The Japanese seaside town of Rikuzentakata (of Gojo, Nara Prefecture) is home to a tiny temple called Kongoji. It's perched on a hillside and is one of the few structures still intact after recent Japan's earthquake and tsunami of 2011.
Amanosan Kongoji Temple, was founded by the venerable priest Gyoki in the Tempyo era (729–749) on the order of Emperor Shomu. Amanosan Kongoji is the main temple of the Omuro school of the Buddhist Shingon sect, where the monk Kukai (Kobo-daishi) is said to have undergone religious training in the Konin era (810–824).
The temple buildings and pagodas became dilapidated later. However, since the temple was worshiped at and supported by the ex-emperor Goshirakawa and his sister Hachijo-nyoin in the late Heian period (12th century), the temple buildings were reconstructed by the holy priest Akan from Koyasan (a mountainous, sacred place where the headquarters of the Shingon sect is based).
Hachijo-nyoin received from the Koyasan headquarters the image of Kukai drawn by the princely priest Shinnyo, and enshrined it in Amanosan Kongoji’s mieido (hall in which the image/statue of the sect founder is enshrined). In contrast to Koyasan, where women were not admitted, Amanosan Kongoji Temple allowed women to worship Kukai inside the temple.

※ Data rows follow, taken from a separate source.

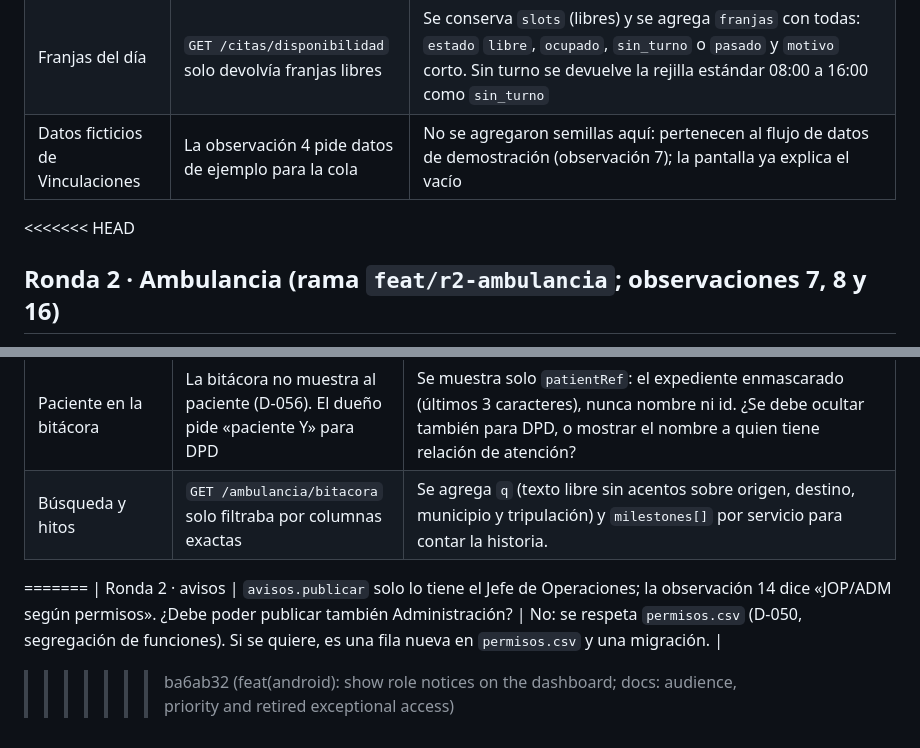
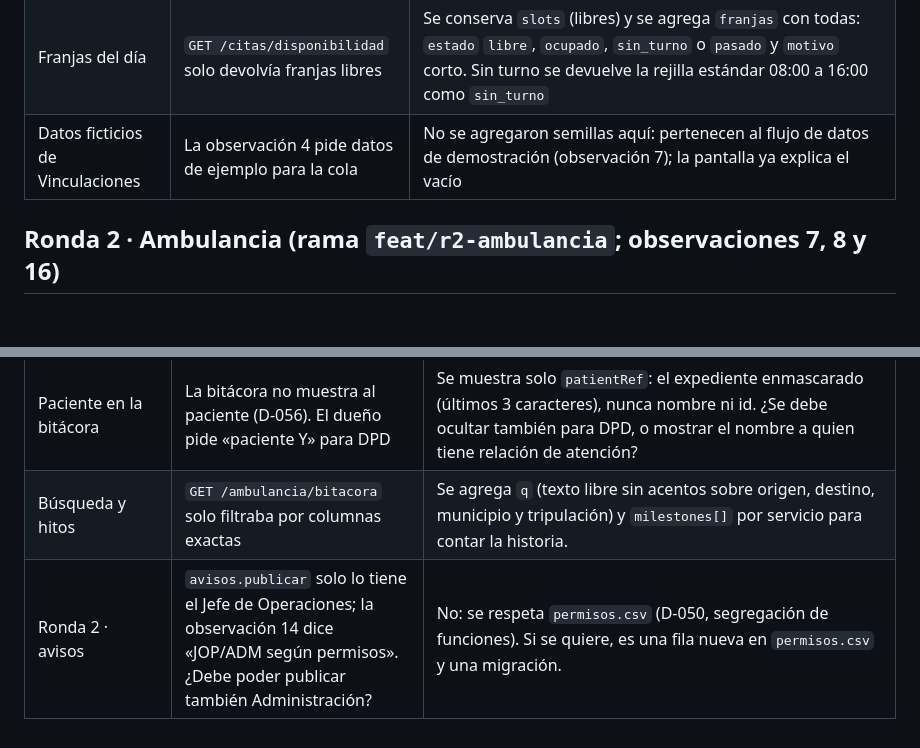
Before and after one commit to jojosenthusiast/Gestion_hospitalaria_universitaria_Climesa, a Markdown page: docs/preguntas-abiertas.md, 2 parts joined by grey strips. Rendered like a GitHub page; blank space fills up the shorter version.

Commit message:
docs: resolve open-questions merge markers

```diff
--- a/docs/preguntas-abiertas.md
+++ b/docs/preguntas-abiertas.md
@@ -196,7 +196,6 @@ Cambios de producto autorizados por el dueño (observaciones de la prueba manual
 | Catálogo de citas | ¿Qué pasa con `patients` en `GET /citas/catalogos`? | Recepción ya no recibe pacientes (antes 500 filas): los busca con el selector. PAC conserva solo el propio. Con `?date=yyyy-MM-dd` cada médico trae `tieneTurno` y `motivo` |
 | Franjas del día | `GET /citas/disponibilidad` solo devolvía franjas libres | Se conserva `slots` (libres) y se agrega `franjas` con todas: `estado` `libre`, `ocupado`, `sin_turno` o `pasado` y `motivo` corto. Sin turno se devuelve la rejilla estándar 08:00 a 16:00 como `sin_turno` |
 | Datos ficticios de Vinculaciones | La observación 4 pide datos de ejemplo para la cola | No se agregaron semillas aquí: pertenecen al flujo de datos de demostración (observación 7); la pantalla ya explica el vacío |
-<<<<<<< HEAD
 
 ## Ronda 2 · Ambulancia (rama `feat/r2-ambulancia`; observaciones 7, 8 y 16)
 
@@ -208,6 +207,4 @@ Cambios de producto autorizados por el dueño. Quedan registrados porque agregan
 | Quién pidió | `GET /ambulancia` no traía el solicitante | `pendingRequests[]` agrega `requesterName` (paciente o quien llamó), `callerName` y `patientRecord`. Nueva columna opcional `ambulancia.solicitud.solicitante_nombre` y campo opcional `callerName` en `POST /ambulancia/solicitudes` (solo recepción). La consulta de solicitudes de pacientes registrados ya se audita. |
 | Paciente en la bitácora | La bitácora no muestra al paciente (D-056). El dueño pide «paciente Y» para DPD | Se muestra solo `patientRef`: el expediente enmascarado (últimos 3 caracteres), nunca nombre ni id. ¿Se debe ocultar también para DPD, o mostrar el nombre a quien tiene relación de atención? |
 | Búsqueda y hitos | `GET /ambulancia/bitacora` solo filtraba por columnas exactas | Se agrega `q` (texto libre sin acentos sobre origen, destino, municipio y tripulación) y `milestones[]` por servicio para contar la historia. |
-=======
 | Ronda 2 · avisos | `avisos.publicar` solo lo tiene el Jefe de Operaciones; la observación 14 dice «JOP/ADM según permisos». ¿Debe poder publicar también Administración? | No: se respeta `permisos.csv` (D-050, segregación de funciones). Si se quiere, es una fila nueva en `permisos.csv` y una migración. |
->>>>>>> ba6ab32 (feat(android): show role notices on the dashboard; docs: audience, priority and retired exceptional access)
```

This is the reason why Amanosan Kongoji was dubbed “Nyonin Koya” (literally translated as “women’s Koyasan”).
In the Northern and Southern Courts period in the 14th century, the temple was used as a temporary abode for Emperor Gomurakami, and was called Amano-angu. Amanosan Kongoji Temple possesses a number of national treasures and important cultural properties. The temple’s garden, created in the Muromachi period (1336–1573), brims with seasonal beauty throughout the year, such as cherry blossoms in spring and colorful foliage in autumn.
Open Hours : 9:00-16:30
Admission Fee : Free (400 yen for entry to treasury/garden)